In 2010 the Apple App Store had already been around for a couple of years and this model was envisioned to become the new standard for also how business software capabilities were distributed in the near future. Out of all pieces in the puzzle for Social CRM technology, the inability to build a viable marketplace for ISVs from also outside the immediate MS ecosystem was perhaps the biggeset stumbling block for Microsoft. What was launched as Dynamics Marketplace in 2010 became pretty much all that there would ever be: a random listing of solutions and service providers that did very little to help customers in discovering the right building blocks for the latest social technologies and services for their CRM systems.
This part of the journey has been incredibly long, but on the technical side of things we’re still moving along. The solution framework that was being previewed for XRM in 2010 is being developed to support the whole range of new Power Platform services in 2020 that now share the same foundation. It’s pretty wild that the low-code tools being offered to citizen developers across all corners of organizations are now riding along in the same freight train that originally consisted of only the sales, marketing and services cars of CRM.
This is representative of a larger movement that I think has also changed how CRM and social channels are coming together these days. Moving most of the core CRM systems into the cloud for modern organizations has made them far more accessible to social data, even without tightly coupled integrations via packaged apps. Technologies like Azure Logic Apps and Power Automate (Flow) have lowered the barrier for connecting systems together and thus made the sales, marketing and service departments a lot more agile in adopting and integrating with new social tools. In a way, the need for an SCRM suite to be built by a big tech corporation has somewhat diminished as a result of this, because customer organizations are now better equipped in assembling their own unique toolkits for engaging in social channels while connecting to their systems of record.
“One more thing”
Ah, nothing takes you back in time to the days of early Social CRM like that iconic phrase from a certain tech company’s keynotes… Anyway, to close off this exploration into the days gone by, here’s one more gem that Timehop delivered to me from 10 years ago:

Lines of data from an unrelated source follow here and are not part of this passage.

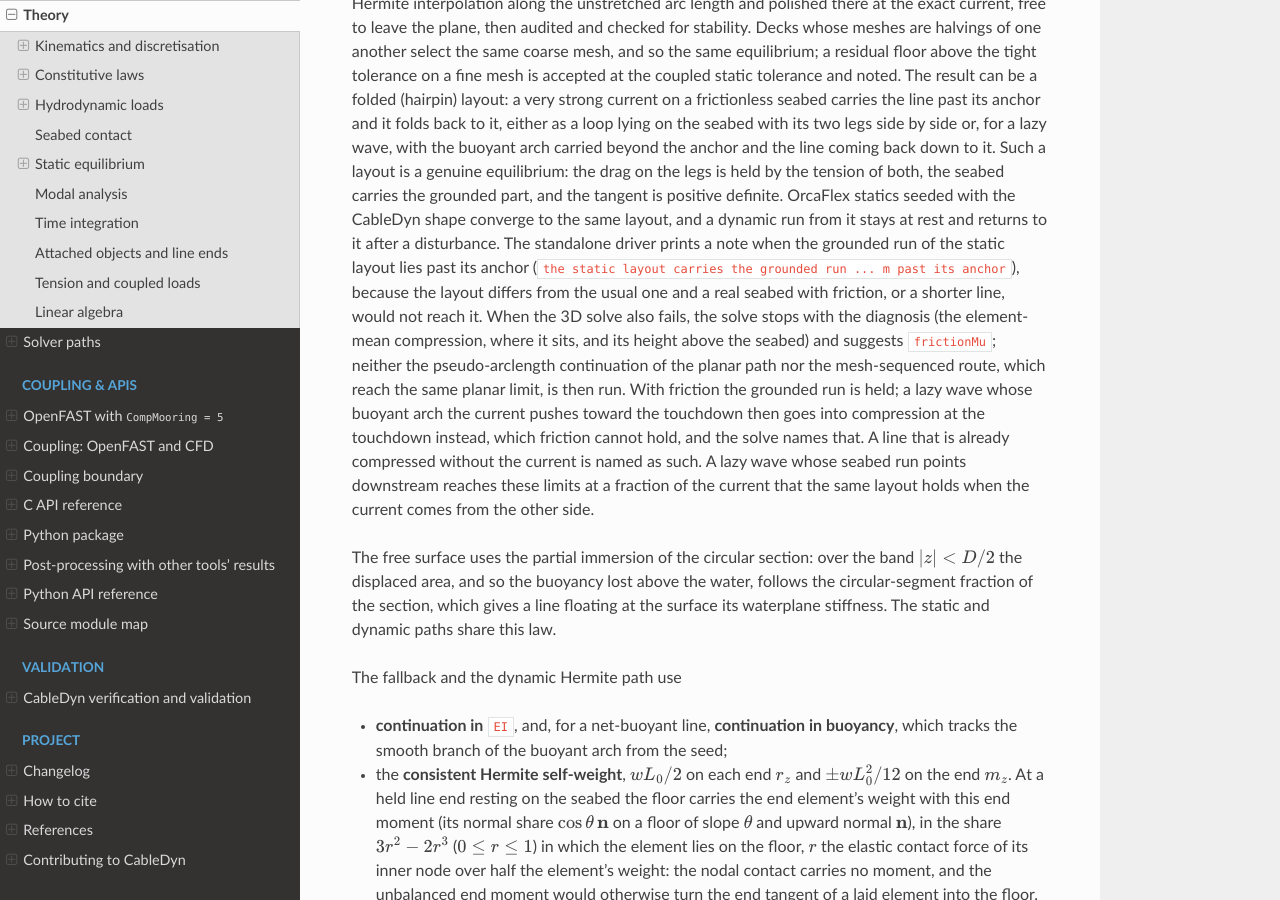
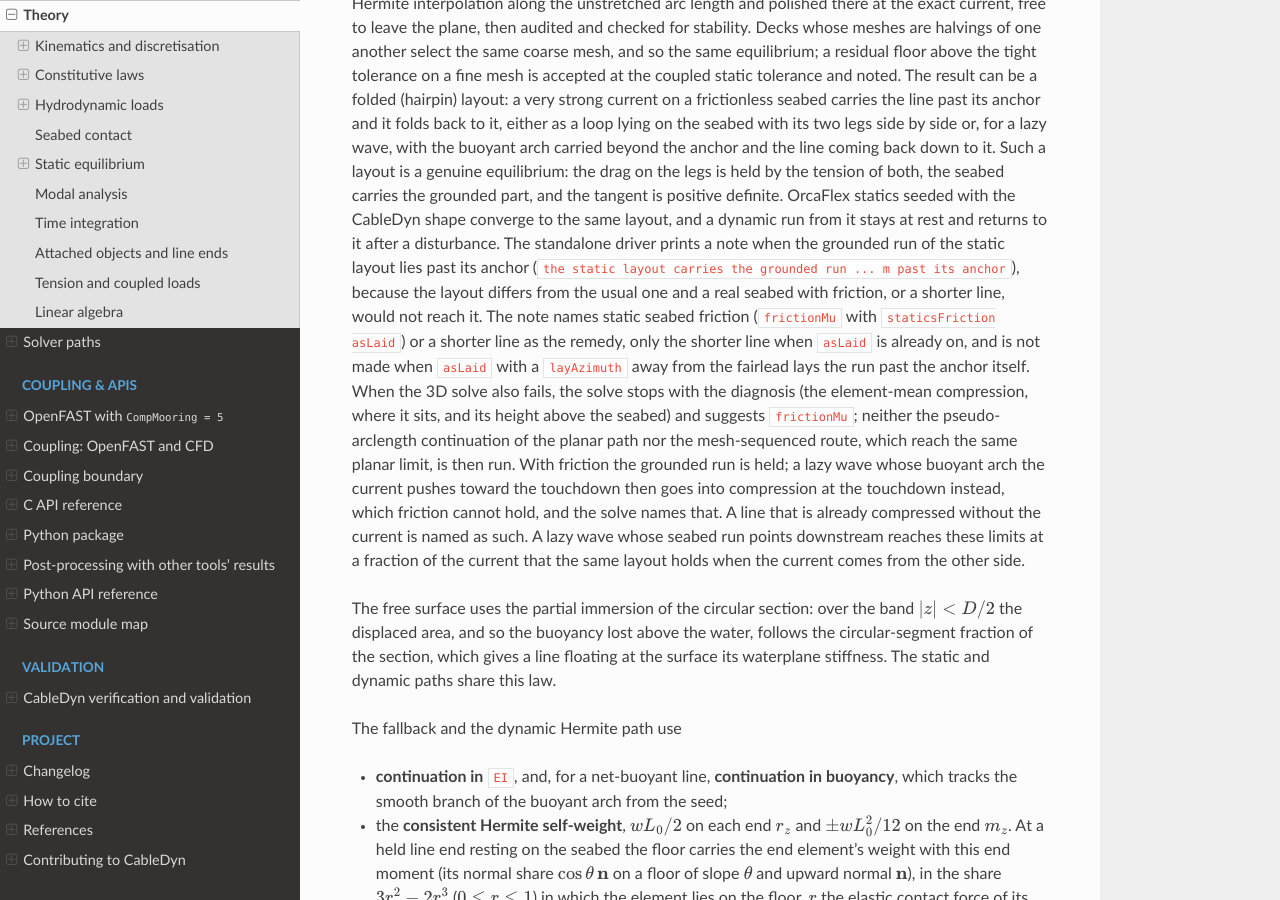
Before and after one commit to SMI-Lab-Inha/CableDyn, a Sphinx documentation site: the page built from doc/theory.rst, in a window 1280 px wide and 900 px high, scrolled down 25272 px. Built offline with Sphinx 7.4.7 and the Read the Docs theme 3.1.0, drawn with Linux system fonts in a browser that asks for light colours.

Commit message:
fix(statics): finite-EI hairpin note follows the static friction
The finite-EI note for a grounded run carried past its anchor named
"seabed friction or a shorter line" as the remedy. Seabed friction acts
in the static solve only with staticsFriction asLaid, so the note now
names frictionMu with staticsFriction asLaid, or only a shorter line
when asLaid is already on. With asLaid and a layAzimuth that lays the
run from the anchor away from the fairlead, the deck itself lays the
run past the anchor and no note is made, as for the EI = 0 fold note.

Signed-off-by: Jae Hoon Seo <jaehoon.seo@inha.ac.kr>

```diff
--- a/doc/theory.rst
+++ b/doc/theory.rst
@@ -1346,7 +1346,10 @@ seeded with the CableDyn shape converge to the same layout, and a dynamic run fr
 rest and returns to it after a disturbance. The standalone driver prints a note when the
 grounded run of the static layout lies past its anchor (``the static layout carries the
 grounded run ... m past its anchor``), because the layout differs from the usual one and a
-real seabed with friction, or a shorter line, would not reach it. When the 3D solve also
+real seabed with friction, or a shorter line, would not reach it. The note names static
+seabed friction (``frictionMu`` with ``staticsFriction asLaid``) or a shorter line as the
+remedy, only the shorter line when ``asLaid`` is already on, and is not made when ``asLaid``
+with a ``layAzimuth`` away from the fairlead lays the run past the anchor itself. When the 3D solve also
 fails, the solve stops with
 the diagnosis (the element-mean compression, where it sits, and its height above the seabed)
 and suggests ``frictionMu``; neither the pseudo-arclength continuation of the planar path
```
Also changed, not shown: CHANGELOG.md (+2 -1 lines), 1 other file.
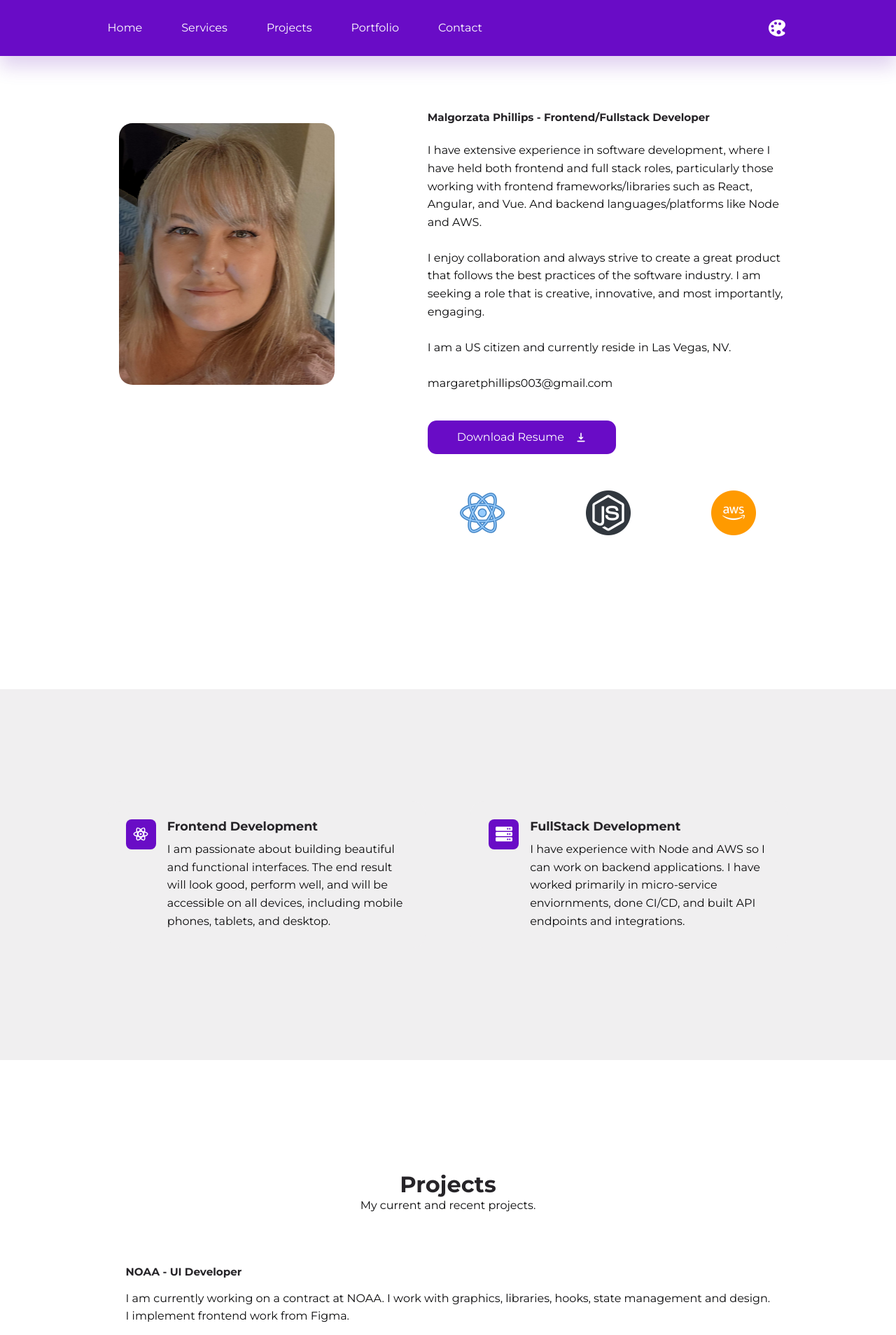
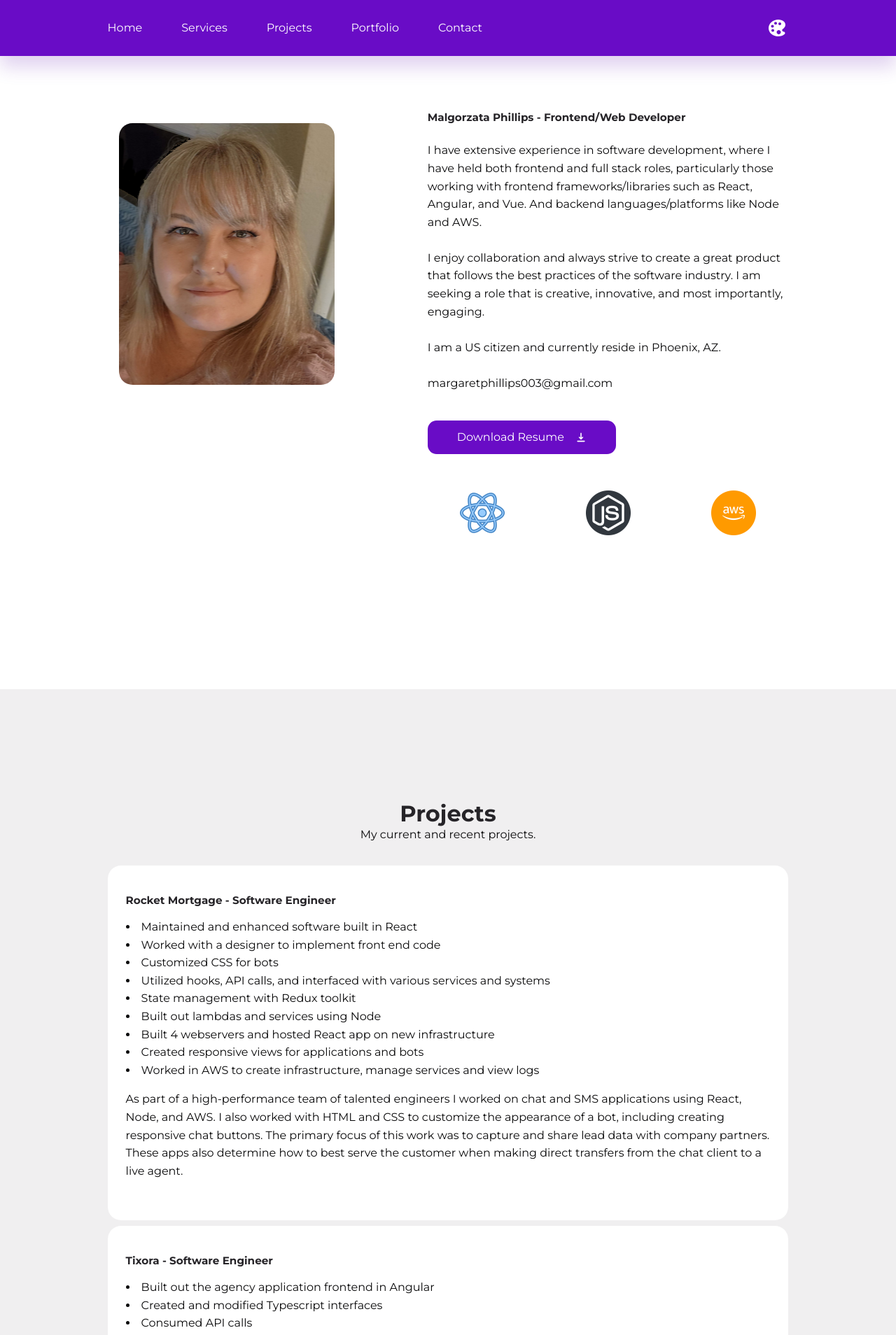
Before and after one commit to daniellabosc/portfolio, a React (Create React App) app: page / in a window 1280 px wide. Shown: the top 1908 px of the page at 70% size. Built offline with nearby package versions, Linux system fonts and the light colour scheme.

Commit message:
first commit

```diff
--- a/src/App.jsx
+++ b/src/App.jsx
@@ -18,7 +18,7 @@ const App = () => {
     <main className={`${themeState.primary} ${themeState.background}`} ref={mainRef}>
         <Navbar/>
         <About/>
-        <Services/>
+        {/* <Services/> */}
         <Projects/>
         <Portfolio/>
         <Contact/>
--- a/src/sections/about/About.jsx
+++ b/src/sections/about/About.jsx
@@ -15,7 +15,7 @@ const About = () => {
           </div>
         </div>
         <div className="about__right">
-          <h5>Malgorzata Phillips - Frontend/Fullstack Developer</h5>
+          <h5>Malgorzata Phillips - Frontend/Web Developer</h5>
           <br />
 
           <p>
@@ -29,7 +29,7 @@ const About = () => {
             am seeking a role that is creative, innovative, and most
             importantly, engaging.
             <br />
-            <br />I am a US citizen and currently reside in Las Vegas, NV.
+            <br />I am a US citizen and currently reside in Phoenix, AZ.
             <br />
             <br />
             margaretphillips003@gmail.com
--- a/src/sections/projects/data.js
+++ b/src/sections/projects/data.js
@@ -4,10 +4,7 @@ import {BiHappyHeartEyes} from 'react-icons/bi'
 
 
 const data = [
-    {id: 0, icon: <FaAward/>, job: 'NOAA', title: "UI Developer",
-    points: [],
-    desc: "I am currently working on a contract at NOAA. I work with graphics, libraries, hooks, state management and design. I implement frontend work from Figma."},
-    {id: 1, icon: <FaAward/>, job:'Quicken Loans', title: 'Software Engineer',
+    {id: 1, icon: <FaAward/>, job:'Rocket Mortgage', title: 'Software Engineer',
     points: ["Maintained and enhanced software built in React",
     "Worked with a designer to implement front end code",
     "Customized CSS for bots",
--- a/src/sections/projects/projects.css
+++ b/src/sections/projects/projects.css
@@ -41,6 +41,7 @@
 
 .card.projects__card {
     text-align: left;
+    margin-bottom: .5rem;
 }
 
 .projects__card-icon {
```
Also changed, not shown: 1 other file (tests, documents, lock files or other folders).
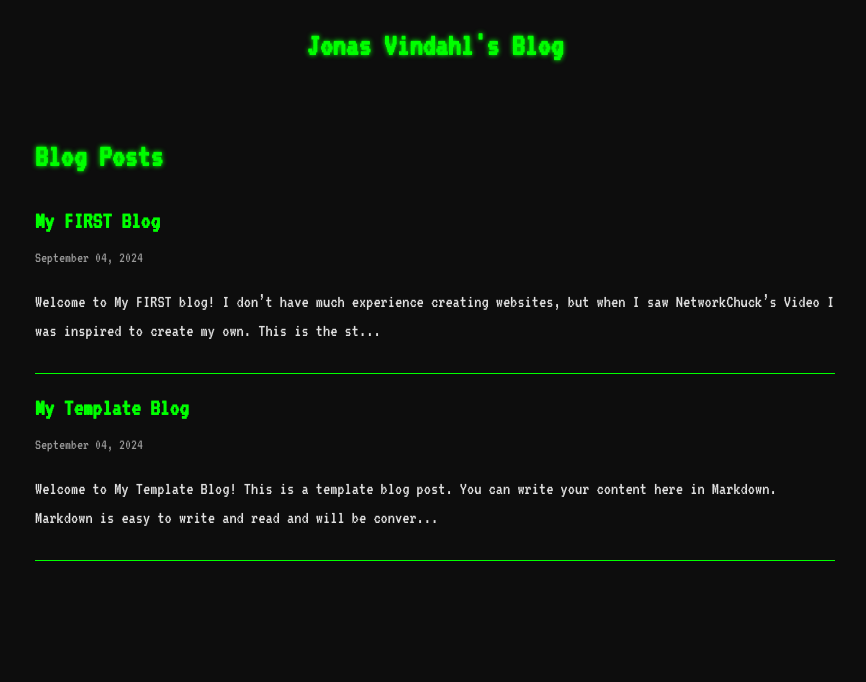
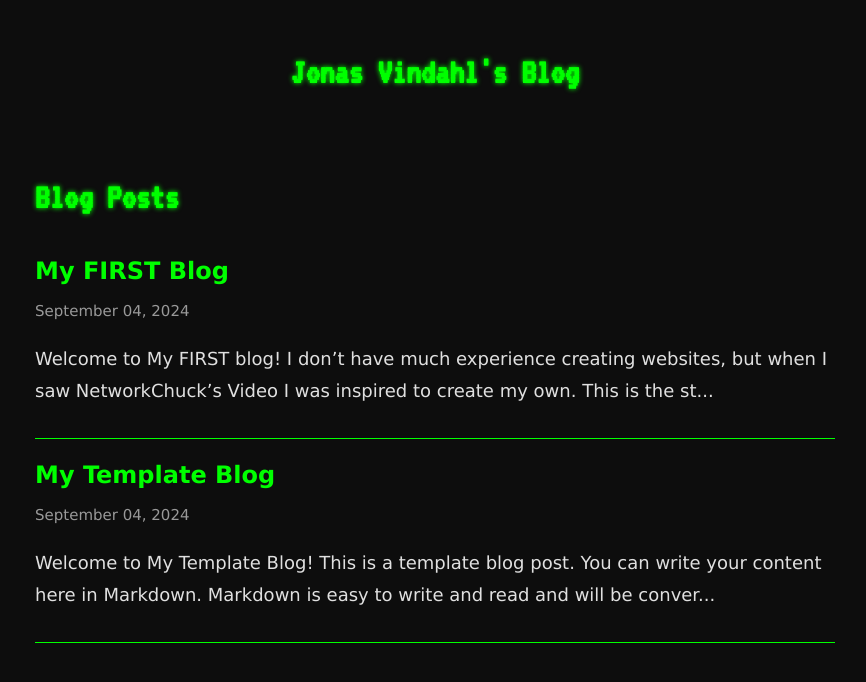
Before and after one commit to JonasVindahl/JonasvindahlWebsite, a Jekyll site: the page built from blogpost.html, in a window 1280 px wide. Shown: the top 682 px of the page, without its empty margins (205-1071 px from the left). Built offline with Jekyll 4.4.1, drawn with Linux system fonts in a browser that asks for light colours.

Commit message:
better readability

```diff
--- a/assets/css/styles.css
+++ b/assets/css/styles.css
@@ -1,4 +1,3 @@
-
 /* Header Logo Styling */
 .header-logo {
     display: flex;
@@ -16,11 +15,12 @@
 /* General Body Styling */
 body {
     margin: 0;
-    padding: 0;
+    padding: 20px; /* Add padding for overall content spacing */
     background-color: #0d0d0d; /* Dark background */
     color: #e0e0e0; /* Light text for contrast */
-    font-family: 'VT323', monospace; /* Monospaced, terminal-like font */
-    line-height: 1.6;
+    font-family: 'Verdana', sans-serif; /* Use a more readable font for the body text */
+    font-size: 18px; /* Increase font size for readability */
+    line-height: 1.8; /* Increase line height for better spacing */
 }
 
 /* Header Styling */
@@ -30,14 +30,16 @@
 }
 
 h1, h2, h3, h4, h5, h6 {
+    font-family: 'VT323', monospace; /* Keep the monospaced font for headings */
     color: #00ff00; /* Neon green text */
     text-shadow: 0 0 5px #00ff00; /* Neon glow effect */
     margin: 20px 0;
 }
 
-p, li, a {
-    font-size: 18px;
+p, li {
+    font-size: 18px; /* Ensure all text elements are readable */
     color: #e0e0e0;
+    margin-bottom: 20px; /* Add margin below paragraphs for spacing */
 }
 
 a {
@@ -64,6 +66,7 @@
     max-width: 800px;
     margin: 0 auto;
     padding: 20px;
+    text-align: left; /* Align text to the left for readability */
 }
 
 .blog-posts ul {
```
Also changed, not shown: _posts/2024-09-04-Website-Creation.md (+2 -2 lines).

For once I can say “I told you so”! Now, this particular tweet was surely about providing the customers to the option to change the visual branding of their system, but in retrospect it almost looks like if Microsoft themselves wanted to break free from the cages of the CRM acronym already way back then. Splitting the Dynamics 365 suite into separate apps and stopping the use of the term CRM was a controversial move back in 2016, which appears to have only accelerated the juggling of product brand names at MS in the past few years.
The convenience of having an established acronym to describe what you’re doing is definitely very tempting for us lazy human beings, and attaching terms like “Social” into it must seem like the easiest way to explain something new while still holding on to all the old stuff. In the end, though, Social CRM became the everyday reality through routes we might not have expected to travel – and we stopped calling it both “Social” and – on the technical platform side – “CRM”. Or did we?